AIM OF THE EXERCISE: Show each line of the records below where the word "hover" occurs.

DATA UNDER STUDY:
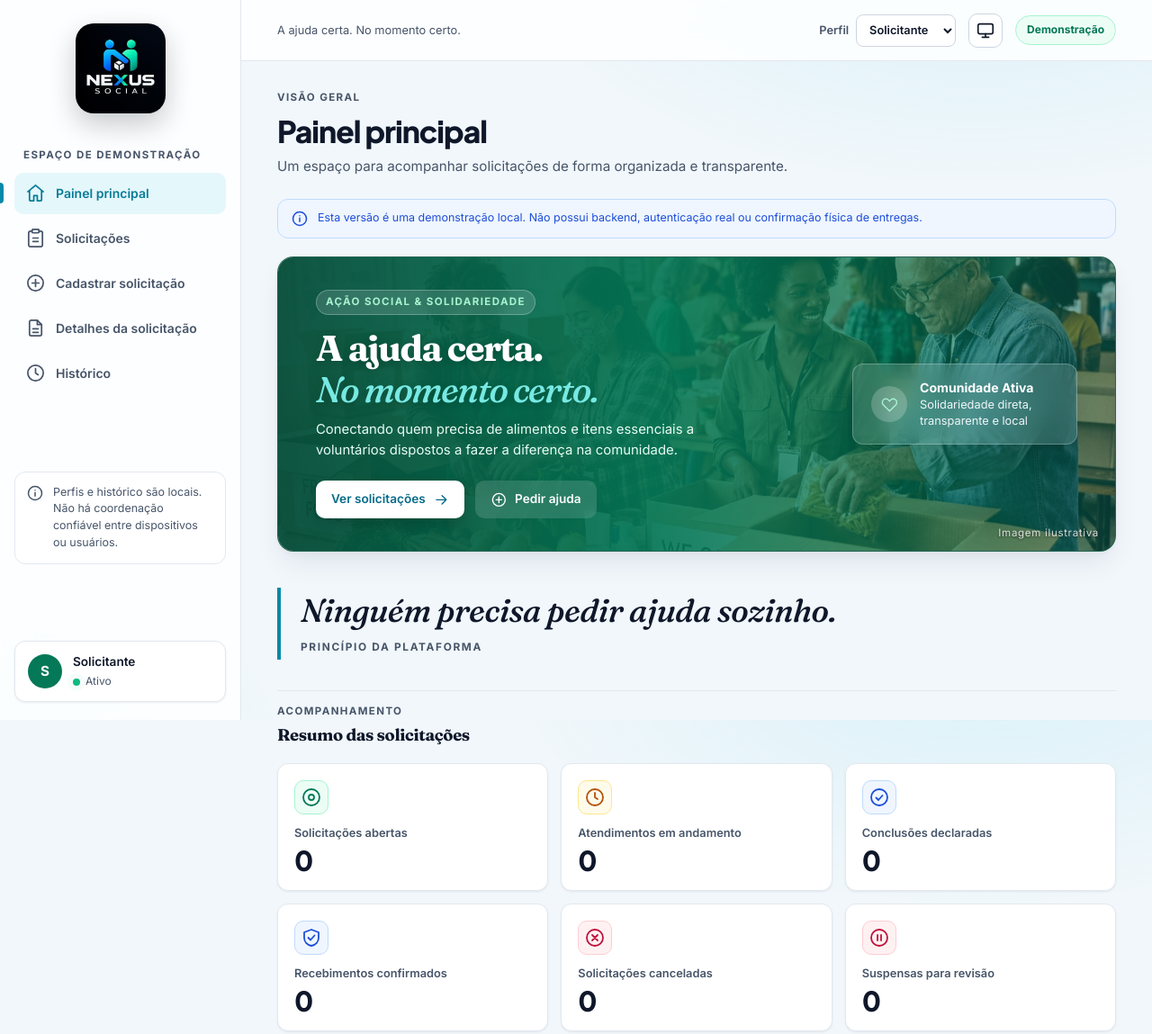
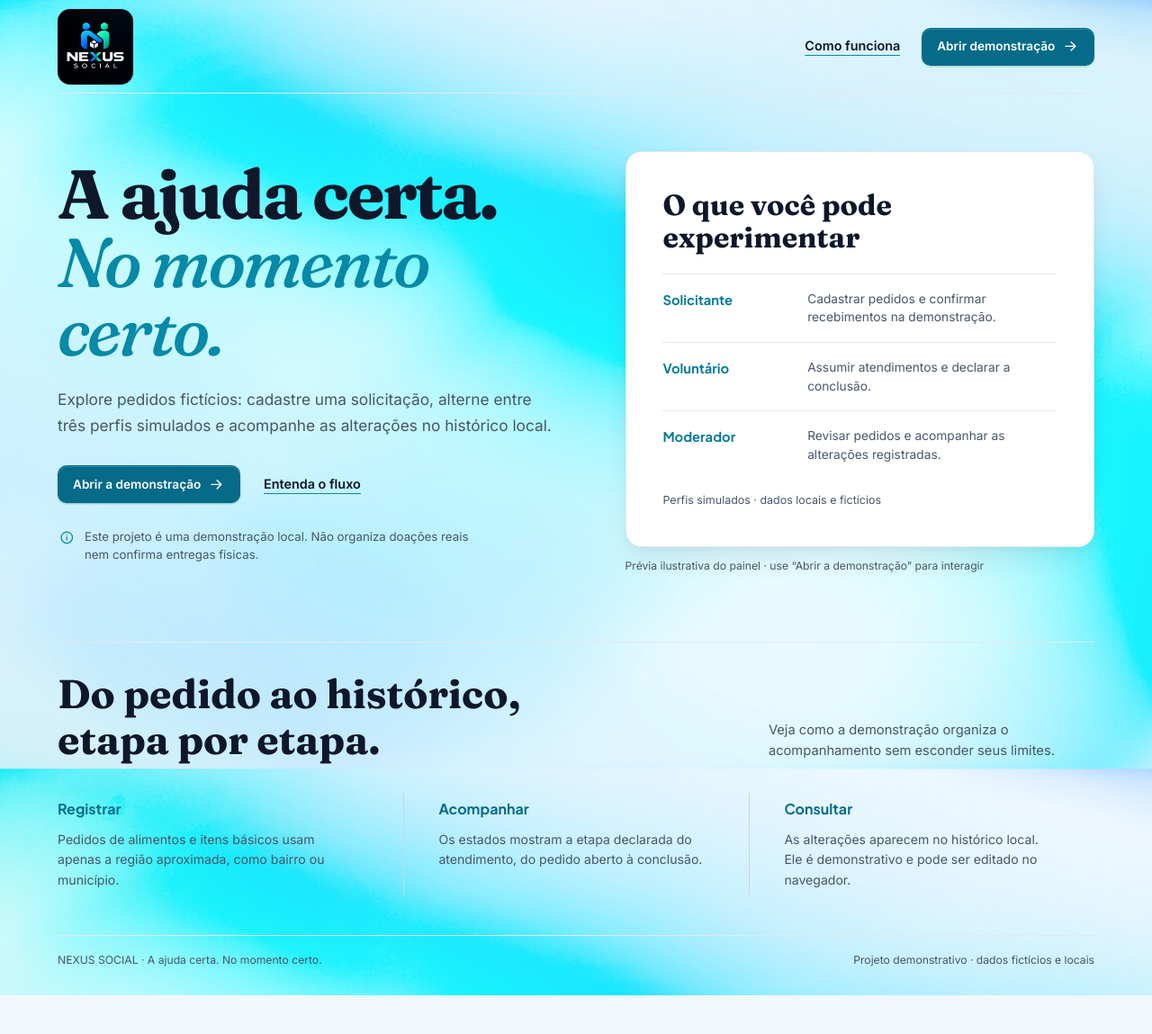
Before and after one commit to Dandan-101-aura/NEXUS-SOCIAL, a website with bundled scripts: page index.html in a window 1280 px wide. Shown: the top 1149 px of the page at 90% size. After the commit the page ends 1106 px from the top, so only its background shows below. Built offline with nearby package versions, Linux system fonts and the light colour scheme.

Commit message:
Fase_de_Desenvolvimento_10_COMPLETA

```diff
--- a/JavaScript/application.js
+++ b/JavaScript/application.js
@@ -35,6 +35,8 @@ import { bindRequestsView, renderRequestsView } from "./views/requests-view.js";
 import { ROLE_LABELS } from "./views/view-utils.js";
 
 const views = [...document.querySelectorAll(".view")];
+const publicHome = document.querySelector("#public-home");
+const appShell = document.querySelector(".app-shell");
 const navigationLinks = [...document.querySelectorAll(".nav-link[data-view]")];
 const navigation = document.querySelector("#site-navigation");
 const menuToggle = document.querySelector(".menu-toggle");
@@ -70,6 +72,7 @@ const sidebarAvatar = document.querySelector("#sidebar-avatar");
 const sidebarProfileName = document.querySelector("#sidebar-profile-name");
 
 const VIEW_TITLES = Object.freeze({
+  home: "Conheça o NEXUS SOCIAL",
   dashboard: "Painel principal",
   requests: "Solicitações",
   "new-request": "Cadastrar solicitação",
@@ -211,6 +214,20 @@ function bindNavigation() {
 }
 
 function showView(viewName, moveFocus) {
+  if (viewName === "home") {
+    publicHome.hidden = false;
+    appShell.hidden = true;
+    document.title = `${VIEW_TITLES.home} | NEXUS SOCIAL`;
+    closeMobileNavigation();
+    if (moveFocus) {
+      publicHome.focus({ preventScroll: true });
+      window.scrollTo({ top: 0 });
+    }
+    return;
+  }
+
+  publicHome.hidden = true;
+  appShell.hidden = false;
   const targetView = document.querySelector(`#view-${viewName}`);
   const targetLink = navigationLinks.find(
     (link) => link.dataset.view === viewName,
--- a/JavaScript/router.js
+++ b/JavaScript/router.js
@@ -1,7 +1,8 @@
 // Roteamento leve por hash. Endereços:
-//   #/painel   #/solicitacoes   #/cadastrar   #/historico
+//   #/inicio   #/painel   #/solicitacoes   #/cadastrar   #/historico
 //   #/solicitacao/<id>   (link direto para os detalhes de uma solicitação)
 const VIEW_PATHS = Object.freeze({
+  home: "inicio",
   dashboard: "painel",
   requests: "solicitacoes",
   "new-request": "cadastrar",
@@ -22,6 +23,10 @@ export function pathFor(view, id = null) {
 }
 
 export function parseHash(hash = window.location.hash) {
+  if (!hash || !hash.startsWith("#/")) {
+    return { view: "home", id: null };
+  }
+
   const cleaned = hash.replace(/^#\/?/, "").split("?")[0];
   const [first = "", ...rest] = cleaned.split("/");
 
@@ -38,7 +43,10 @@ export function parseHash(hash = window.location.hash) {
     return { view: "details", id };
   }
 
-  return { view: PATH_VIEWS[first] ?? "dashboard", id: null };
+  return {
+    view: first ? (PATH_VIEWS[first] ?? "dashboard") : "home",
+    id: null,
+  };
 }
 
 export function navigateTo(view, id = null) {
--- a/index.html
+++ b/index.html
@@ -34,13 +34,150 @@
     />
     <link rel="stylesheet" href="./style.css" />
     <link rel="stylesheet" href="./editorial.css" />
+    <link rel="stylesheet" href="./public.css" />
     <script type="module" src="./JavaScript/script.js"></script>
   </head>
 
   <body>
-    <a class="skip-link" href="#main-content">Pular para o conteúdo</a>
+    <main
+      class="public-home"
+      id="public-home"
+      aria-labelledby="public-title"
+      tabindex="-1"
+    >
+      <a class="skip-link" href="#public-content"
+        >Pular para o conteúdo principal</a
+      >
+      <header class="public-header">
+        <a
+          class="public-brand"
+          href="#/inicio"
+          aria-label="NEXUS SOCIAL, página inicial"
+        >
+          <img src="./assets/nexus-social-logo.jpg" alt="NEXUS SOCIAL" />
+        </a>
+        <nav class="public-nav" aria-label="Navegação da apresentação">
+          <a class="public-how-link" href="#public-how-it-works"
+            >Como funciona</a
+          >
+          <a class="button button-primary" href="#/painel"
+            >Abrir demonstração
+            <span class="btn-icon" data-icon="arrow-right"></span>
+          </a>
+        </nav>
+      </header>
 
-    <div class="app-shell">
+      <div class="public-content" id="public-content" tabindex="-1">
+        <section class="public-hero" aria-labelledby="public-title">
+          <div class="public-hero-copy">
+            <h1 id="public-title">
+              A ajuda certa.<br /><em>No momento certo.</em>
+            </h1>
+            <p>
+              Explore pedidos fictícios: cadastre uma solicitação, alterne entre
+              três perfis simulados e acompanhe as alterações no histórico
+              local.
+            </p>
+            <div class="public-hero-actions">
+              <a class="button button-primary" href="#/painel"
+                >Abrir a demonstração
+                <span class="btn-icon" data-icon="arrow-right"></span>
+              </a>
+              <a class="public-secondary-link" href="#public-how-it-works"
+                >Entenda o fluxo</a
+              >
+            </div>
+            <p class="public-demo-note">
+              <span class="public-demo-icon" data-icon="info"></span>
+              <span
+                >Este projeto é uma demonstração local. Não organiza doações
+                reais nem confirma entregas físicas.</span
+              >
+            </p>
+          </div>
+          <figure class="public-hero-visual">
+            <div
+              class="public-panel-preview"
+              aria-label="Prévia ilustrativa do painel e dos três perfis da demonstração"
+            >
+              <h2>O que você pode experimentar</h2>
+              <dl class="public-profile-list">
+                <div>
+                  <dt>Solicitante</dt>
+                  <dd>
+                    Cadastrar pedidos e confirmar recebimentos na demonstração.
+                  </dd>
+                </div>
+                <div>
+                  <dt>Voluntário</dt>
+                  <dd>Assumir atendimentos e declarar a conclusão.</dd>
+                </div>
+                <div>
+                  <dt>Moderador</dt>
+                  <dd>
+                    Revisar pedidos e acompanhar as alterações registradas.
+                  </dd>
+                </div>
+              </dl>
+              <p class="public-preview-footnote">
+                Perfis simulados · dados locais e fictícios
+              </p>
+            </div>
+            <figcaption>
+              Prévia ilustrativa do painel · use “Abrir a demonstração” para
+              interagir
+            </figcaption>
+          </figure>
+        </section>
+
+        <section
+          class="public-flow"
+          id="public-how-it-works"
+          aria-labelledby="public-flow-title"
+        >
+          <div class="public-flow-heading">
+            <h2 id="public-flow-title">
+              Do pedido ao histórico, etapa por etapa.
+            </h2>
+            <p>
+              Veja como a demonstração organiza o acompanhamento sem esconder
+              seus limites.
+            </p>
+          </div>
+          <ol class="public-flow-steps">
+            <li>
+              <h3>Registrar</h3>
+              <p>
+                Pedidos de alimentos e itens básicos usam apenas a região
+                aproximada, como bairro ou município.
+              </p>
+            </li>
+            <li>
+              <h3>Acompanhar</h3>
+              <p>
+                Os estados mostram a etapa declarada do atendimento, do pedido
+                aberto à conclusão.
+              </p>
+            </li>
+            <li>
+              <h3>Consultar</h3>
+              <p>
+                As alterações aparecem no histórico local. Ele é demonstrativo e
+                pode ser editado no navegador.
+              </p>
+            </li>
+          </ol>
+        </section>
+      </div>
+
+      <footer class="public-footer">
+        <span>NEXUS SOCIAL · A ajuda certa. No momento certo.</span>
+        <span>Projeto demonstrativo · dados fictícios e locais</span>
+      </footer>
+    </main>
+
+    <div class="app-shell" hidden>
+      <a class="skip-link" href="#main-content">Pular para o conteúdo</a>
       <aside
         class="sidebar"
         id="site-navigation"
@@ -48,8 +185,8 @@
       >
         <a
           class="brand"
-          href="#/painel"
-          aria-label="NEXUS SOCIAL, painel principal"
+          href="#/inicio"
+          aria-label="NEXUS SOCIAL, página inicial"
         >
           <img
             class="brand-logo"
--- /dev/null
+++ b/public.css
@@ -0,0 +1,379 @@
+.public-home {
+  min-height: 100vh;
+  padding: 0 clamp(20px, 5vw, 72px) 28px;
+  background-color: transparent;
+  background-image:
+    radial-gradient(56rem 38rem at 96% 0%, var(--glow-1), transparent 64%),
+    radial-gradient(42rem 28rem at 0% 82%, var(--glow-2), transparent 66%);
+  color: var(--text);
+}
+
+.public-header,
+.public-content,
+.public-footer {
+  width: min(100%, 1240px);
+  margin-inline: auto;
+}
+
+.public-header {
+  display: flex;
+  min-height: 104px;
+  align-items: center;
+  justify-content: space-between;
+  gap: 24px;
+  border-bottom: 1px solid var(--border);
+}
+
+.public-brand {
+  display: inline-flex;
+  align-items: center;
+  border-radius: 14px;
+}
+
+.public-brand img {
+  display: block;
+  width: 84px;
+  height: 84px;
+  border-radius: 14px;
+  object-fit: contain;
+}
+
+.public-nav,
+.public-hero-actions {
+  display: flex;
+  align-items: center;
+  gap: 24px;
+}
+
+.public-how-link,
+.public-secondary-link {
+  color: var(--text);
+  font-size: 0.9rem;
+  font-weight: 600;
+  text-decoration-color: var(--primary);
+  text-underline-offset: 5px;
+}
+
+.public-hero {
+  display: grid;
+  grid-template-columns: minmax(0, 1.03fr) minmax(340px, 0.97fr);
+  align-items: center;
+  gap: clamp(40px, 6vw, 88px);
+  padding-block: clamp(36px, 5vw, 68px) clamp(48px, 6vw, 76px);
+}
+
+.public-hero-copy {
+  max-width: 620px;
+}
+
+.public-hero h1 {
+  max-width: 11ch;
+  margin: 0 0 24px;
+  font-family: var(--font-serif);
+  font-size: clamp(3.2rem, 6vw, 5.65rem);
+  font-weight: 600;
+  letter-spacing: -0.035em;
+  line-height: 0.99;
+}
+
+.public-hero h1 em {
+  color: var(--primary);
+  font-weight: 500;
+}
+
+.public-hero-copy > p:not(.public-demo-note) {
+  max-width: 54ch;
+  margin: 0 0 30px;
+  color: var(--muted);
+  font-size: clamp(1rem, 1.35vw, 1.18rem);
+  line-height: 1.65;
+}
+
+.public-hero-actions {
+  flex-wrap: wrap;
+  gap: 18px 26px;
+}
+
+.public-demo-note {
+  display: flex;
+  max-width: 55ch;
+  align-items: flex-start;
+  gap: 10px;
+  margin: 28px 0 0;
+  color: var(--muted);
+  font-size: 0.83rem;
+  line-height: 1.5;
+}
+
+.public-demo-icon {
+  display: inline-grid;
+  flex: 0 0 auto;
+  place-items: center;
+  width: 20px;
+  height: 20px;
+  color: var(--primary);
+}
+
+.public-hero-visual {
+  min-width: 0;
+  margin: 0;
+}
+
+.public-panel-preview {
+  display: flex;
+  min-height: 390px;
+  flex-direction: column;
+  justify-content: center;
+  padding: clamp(24px, 3.2vw, 42px);
+  border: 1px solid var(--border);
+  border-radius: var(--radius-lg);
+  background: var(--surface);
+  box-shadow: var(--shadow-lg);
+}
+
+.public-panel-preview h2 {
+  max-width: 16ch;
+  margin: 0 0 22px;
+  font-family: var(--font-serif);
+  font-size: clamp(1.6rem, 2.5vw, 2.1rem);
+  font-weight: 600;
+  line-height: 1.12;
+}
+
+.public-profile-list {
+  margin: 0;
+  padding: 0;
+}
+
+.public-profile-list > div {
+  display: grid;
+  grid-template-columns: minmax(112px, 0.68fr) minmax(0, 1.32fr);
+  gap: 18px;
+  padding: 17px 0;
+  border-top: 1px solid var(--border);
+}
+
+.public-profile-list dt {
+  color: var(--primary-text);
+  font-family: var(--font-display);
+  font-size: 0.92rem;
+  font-weight: 700;
+}
+
+.public-profile-list dd {
+  margin: 0;
+  color: var(--muted);
+  font-size: 0.86rem;
+  line-height: 1.5;
+}
+
+.public-preview-footnote {
+  margin: 14px 0 0;
+  color: var(--muted);
+  font-size: 0.78rem;
+}
+
+.public-hero-visual figcaption {
+  margin-top: 12px;
+  color: var(--muted);
+  font-size: 0.76rem;
+  line-height: 1.45;
+}
+
+:root:not([data-theme="dark"]) .public-nav .button-primary,
+:root:not([data-theme="dark"]) .public-hero-actions .button-primary {
+  background: var(--primary-hover);
+}
+
+:root:not([data-theme="dark"]) .public-nav .button-primary:hover,
+:root:not([data-theme="dark"]) .public-hero-actions .button-primary:hover {
+  background: #05566d;
+}
+
+.public-flow {
+  padding: 32px 0 44px;
+  border-top: 1px solid var(--border);
+}
+
+.public-flow-heading {
+  display: flex;
+  align-items: end;
+  justify-content: space-between;
+  gap: 28px;
+  margin-bottom: 34px;
+}
+
+.public-flow-heading h2 {
+  max-width: 18ch;
+  margin: 0;
+  font-family: var(--font-serif);
+  font-size: clamp(1.8rem, 3.5vw, 2.8rem);
+  font-weight: 600;
+  line-height: 1.12;
+}
+
+.public-flow-heading > p {
+  max-width: 39ch;
+  margin: 0;
+  color: var(--muted);
+  font-size: 0.92rem;
+  line-height: 1.6;
+}
+
+.public-flow-steps {
+  display: grid;
+  grid-template-columns: repeat(3, minmax(0, 1fr));
+  gap: 0;
+  margin: 0;
+  padding: 0;
+  list-style: none;
+}
+
+.public-flow-steps li {
+  padding: 6px clamp(18px, 3vw, 42px) 6px 0;
+}
+
+.public-flow-steps li + li {
+  padding-left: clamp(18px, 3vw, 42px);
+  border-left: 1px solid var(--border-strong);
+}
+
+.public-flow-steps h3 {
+  margin: 0 0 10px;
+  color: var(--primary-hover);
+  font-family: var(--font-display);
+  font-size: 1rem;
+  font-weight: 700;
+}
+
+.public-flow-steps p {
+  max-width: 34ch;
+  margin: 0;
+  color: var(--muted);
+  font-size: 0.88rem;
+  line-height: 1.6;
+}
+
+.public-footer {
+  display: flex;
+  justify-content: space-between;
+  gap: 16px;
+  padding-top: 18px;
+  border-top: 1px solid var(--border);
+  color: var(--muted);
+  font-size: 0.76rem;
+}
+
+.public-brand:focus-visible,
+.public-how-link:focus-visible,
+.public-secondary-link:focus-visible {
+  outline: 3px solid var(--ring);
+  outline-offset: 4px;
+}
+
+@media (max-width: 820px) {
+  .public-home {
+    padding-inline: 24px;
+  }
+
+  .public-hero {
+    grid-template-columns: minmax(0, 1fr);
+    gap: 34px;
+  }
+
+  .public-flow-heading {
+    align-items: flex-start;
+    flex-direction: column;
+    gap: 12px;
+  }
+}
+
+@media (max-width: 680px) {
+  .public-home {
+    padding: 0 18px 22px;
+  }
+
+  .public-header {
+    min-height: 84px;
+    gap: 12px;
+  }
+
+  .public-brand img {
+    width: 72px;
+    height: 72px;
+  }
+
+  .public-nav {
+    gap: 12px;
+  }
+
+  .public-how-link {
+    display: none;
+  }
+
+  .public-nav .button {
+    min-height: 42px;
+    padding-inline: 14px;
+    font-size: 0.82rem;
+  }
+
+  .public-hero {
+    grid-template-columns: minmax(0, 1fr);
+    gap: 34px;
+    padding-block: 42px 52px;
+  }
+
+  .public-hero h1 {
+    max-width: 12ch;
+    margin-bottom: 18px;
+    font-size: clamp(2.9rem, 12vw, 4.3rem);
+  }
+
+  .public-hero-copy > p:not(.public-demo-note) {
+    margin-bottom: 22px;
+    font-size: 1rem;
+  }
+
+  .public-hero-actions {
+    align-items: flex-start;
+    gap: 16px 20px;
+  }
+
+  .public-demo-note {
+    margin-top: 22px;
+  }
+
+  .public-panel-preview {
+    min-height: 0;
+    padding: 24px 20px;
+  }
+
+  .public-profile-list > div {
+    grid-template-columns: minmax(0, 1fr);
+    gap: 4px;
+  }
+
+  .public-flow {
+    padding-block: 28px 34px;
+  }
+
+  .public-flow-steps {
+    grid-template-columns: minmax(0, 1fr);
+  }
+
+  .public-flow-steps li,
+  .public-flow-steps li + li {
+    padding: 18px 0;
+    border-left: 0;
+    border-top: 1px solid var(--border);
+  }
+
+  .public-flow-steps li:first-child {
+    border-top: 0;
+  }
+
+  .public-footer {
+    flex-direction: column;
+    gap: 6px;
+  }
+}
--- a/style.css
+++ b/style.css
@@ -12,6 +12,8 @@
     sans-serif;
 
   --bg: #f1f7fb;
+  --page-art: url("./assets/background-light.jpg");
+  --page-wash: rgb(239 248 255 / 10%);
   --surface: #ffffff;
   --surface-2: #f1f5f9;
   --glass: rgb(255 255 255 / 85%);
@@ -63,6 +65,8 @@
 
 :root[data-theme="dark"] {
   color-scheme: dark;
+  --page-art: url("./assets/background-dark.jpg");
+  --page-wash: rgb(4 10 28 / 22%);
   --bg: #06101d;
   --surface: #0b1b2d;
   --surface-2: #12283b;
@@ -121,8 +125,11 @@ body {
   margin: 0;
   background-color: var(--bg);
   background-image:
+    linear-gradient(var(--page-wash), var(--page-wash)), var(--page-art),
     radial-gradient(55rem 30rem at 85% -10%, var(--glow-1), transparent 60%),
     radial-gradient(40rem 25rem at -5% 105%, var(--glow-2), transparent 60%);
+  background-size: cover, cover, auto, auto;
+  background-position: center, center, center, center;
   background-attachment: fixed;
   color: var(--text);
   font-size: 0.9375rem;
```
Also changed, not shown: PRODUCT.md (added, +68 -0 lines), tests/e2e/app.test.js (+29 -2 lines), tests/e2e/support.js (+7 -2 lines), README.md, assets/background-dark.jpg (added), assets/background-light.jpg (added).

RESPONSE TO THE EXERCISE:
+  background: var(--primary-hover);
+:root:not([data-theme="dark"]) .public-nav .button-primary:hover,
+:root:not([data-theme="dark"]) .public-hero-actions .button-primary:hover {
+  color: var(--primary-hover);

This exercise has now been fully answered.